1991 Australian Grand Prix
- Sunday, November 3, 1991
- Foster's Australian Grand Prix
- F1 World Championship
In motor racing, some lessons are never learned. After Roger Williamson's death in 1973, for example, marshalling still continued to be slack in some countries. After Tom Pryce's death four years later, foolish people still ran across tracks.
The 1989 Australian GP should have been sufficient to chill even the least caring into an awareness of the risks presented by racing in the rain on a track with very poor drainage. After all, only sheer good fortune prevented that one being remembered as the race in which two World Champions, Ayrton Senna and Nelson Piquet, had lost their lives in freak accidents.
You would think such lessons could be learned in this enlightened day and age, but the 1991 Australian event simply served to underline how little progress has been made in 24 months. It was a carbon copy, another game of Russian Roulette in which motorsport could count itself lucky nobody was hurt.
Adelaide, South Australia
Temporary street circuit

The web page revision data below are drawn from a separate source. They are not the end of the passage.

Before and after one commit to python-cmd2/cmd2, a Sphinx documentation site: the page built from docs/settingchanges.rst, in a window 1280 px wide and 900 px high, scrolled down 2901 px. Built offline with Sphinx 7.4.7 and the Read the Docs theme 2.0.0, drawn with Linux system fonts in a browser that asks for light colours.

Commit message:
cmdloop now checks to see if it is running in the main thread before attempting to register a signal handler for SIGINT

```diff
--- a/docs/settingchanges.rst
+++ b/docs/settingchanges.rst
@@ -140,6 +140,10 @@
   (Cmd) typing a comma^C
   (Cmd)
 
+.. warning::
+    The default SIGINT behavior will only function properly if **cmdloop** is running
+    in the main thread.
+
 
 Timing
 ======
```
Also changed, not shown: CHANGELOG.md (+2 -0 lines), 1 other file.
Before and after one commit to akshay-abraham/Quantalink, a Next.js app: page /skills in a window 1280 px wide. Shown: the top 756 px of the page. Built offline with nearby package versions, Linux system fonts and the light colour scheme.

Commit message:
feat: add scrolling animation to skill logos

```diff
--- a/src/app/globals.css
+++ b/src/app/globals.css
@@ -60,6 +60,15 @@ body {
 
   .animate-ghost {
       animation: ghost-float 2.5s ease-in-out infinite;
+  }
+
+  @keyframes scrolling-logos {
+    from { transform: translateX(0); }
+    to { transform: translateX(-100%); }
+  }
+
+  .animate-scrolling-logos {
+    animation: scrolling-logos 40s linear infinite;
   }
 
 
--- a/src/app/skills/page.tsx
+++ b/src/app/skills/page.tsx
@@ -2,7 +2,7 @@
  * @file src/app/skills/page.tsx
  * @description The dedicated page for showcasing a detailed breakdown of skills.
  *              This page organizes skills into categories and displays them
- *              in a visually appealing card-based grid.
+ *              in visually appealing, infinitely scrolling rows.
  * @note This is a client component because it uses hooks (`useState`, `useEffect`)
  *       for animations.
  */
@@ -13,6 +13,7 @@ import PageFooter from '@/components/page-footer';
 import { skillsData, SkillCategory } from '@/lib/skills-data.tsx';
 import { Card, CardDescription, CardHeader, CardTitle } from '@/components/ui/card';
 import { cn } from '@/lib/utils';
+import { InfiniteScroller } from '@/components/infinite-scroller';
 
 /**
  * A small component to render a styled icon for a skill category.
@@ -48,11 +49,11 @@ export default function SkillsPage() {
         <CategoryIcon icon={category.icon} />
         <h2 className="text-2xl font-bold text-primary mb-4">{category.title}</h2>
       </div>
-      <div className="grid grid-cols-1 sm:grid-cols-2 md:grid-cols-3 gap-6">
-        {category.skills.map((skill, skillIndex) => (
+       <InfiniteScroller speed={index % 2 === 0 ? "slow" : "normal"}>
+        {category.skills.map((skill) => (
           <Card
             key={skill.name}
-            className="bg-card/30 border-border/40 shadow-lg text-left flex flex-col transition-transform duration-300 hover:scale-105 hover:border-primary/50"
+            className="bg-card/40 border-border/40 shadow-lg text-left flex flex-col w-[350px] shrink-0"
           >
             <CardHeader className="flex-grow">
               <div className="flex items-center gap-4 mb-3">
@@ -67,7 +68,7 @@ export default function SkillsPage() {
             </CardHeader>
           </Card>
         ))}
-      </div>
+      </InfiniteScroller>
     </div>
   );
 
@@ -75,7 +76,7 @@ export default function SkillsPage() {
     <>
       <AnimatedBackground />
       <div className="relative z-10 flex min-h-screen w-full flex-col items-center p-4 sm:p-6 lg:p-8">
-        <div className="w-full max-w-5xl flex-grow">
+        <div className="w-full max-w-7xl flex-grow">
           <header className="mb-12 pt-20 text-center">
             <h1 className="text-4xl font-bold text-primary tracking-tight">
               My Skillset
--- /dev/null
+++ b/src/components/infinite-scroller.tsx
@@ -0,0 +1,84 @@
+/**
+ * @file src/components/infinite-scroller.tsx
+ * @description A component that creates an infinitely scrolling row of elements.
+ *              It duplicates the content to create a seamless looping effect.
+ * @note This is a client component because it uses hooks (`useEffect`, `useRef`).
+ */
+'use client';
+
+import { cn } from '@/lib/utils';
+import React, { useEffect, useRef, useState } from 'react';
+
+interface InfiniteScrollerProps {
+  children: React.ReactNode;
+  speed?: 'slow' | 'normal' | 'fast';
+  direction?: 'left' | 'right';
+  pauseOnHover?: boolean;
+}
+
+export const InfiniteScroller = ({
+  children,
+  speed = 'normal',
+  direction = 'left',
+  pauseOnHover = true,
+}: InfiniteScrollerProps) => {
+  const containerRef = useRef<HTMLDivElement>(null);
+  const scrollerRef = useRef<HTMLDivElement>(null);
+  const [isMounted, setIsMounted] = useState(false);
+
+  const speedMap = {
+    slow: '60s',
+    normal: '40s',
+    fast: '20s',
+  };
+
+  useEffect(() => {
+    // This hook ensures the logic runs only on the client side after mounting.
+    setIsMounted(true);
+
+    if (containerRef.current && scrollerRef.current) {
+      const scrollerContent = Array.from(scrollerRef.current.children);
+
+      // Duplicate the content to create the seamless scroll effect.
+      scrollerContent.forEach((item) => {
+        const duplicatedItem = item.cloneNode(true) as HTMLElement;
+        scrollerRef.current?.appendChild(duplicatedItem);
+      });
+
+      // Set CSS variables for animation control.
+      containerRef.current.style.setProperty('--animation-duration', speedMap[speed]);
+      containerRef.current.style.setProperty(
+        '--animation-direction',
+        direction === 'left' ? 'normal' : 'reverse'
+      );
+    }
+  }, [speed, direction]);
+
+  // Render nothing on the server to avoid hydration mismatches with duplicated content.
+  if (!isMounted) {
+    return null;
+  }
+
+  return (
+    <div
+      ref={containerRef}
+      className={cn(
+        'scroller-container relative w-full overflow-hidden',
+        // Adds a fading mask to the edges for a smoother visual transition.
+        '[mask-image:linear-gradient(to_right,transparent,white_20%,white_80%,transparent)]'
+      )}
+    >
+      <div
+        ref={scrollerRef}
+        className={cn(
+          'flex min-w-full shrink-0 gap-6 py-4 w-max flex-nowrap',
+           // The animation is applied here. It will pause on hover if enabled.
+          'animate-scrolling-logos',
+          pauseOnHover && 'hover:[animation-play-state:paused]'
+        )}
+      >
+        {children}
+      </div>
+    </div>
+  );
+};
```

Damon Hill (Williams FW15C-Renault), 1m15.381, 112.087 mph, F1, 1993
First Race1985 Australian Grand Prix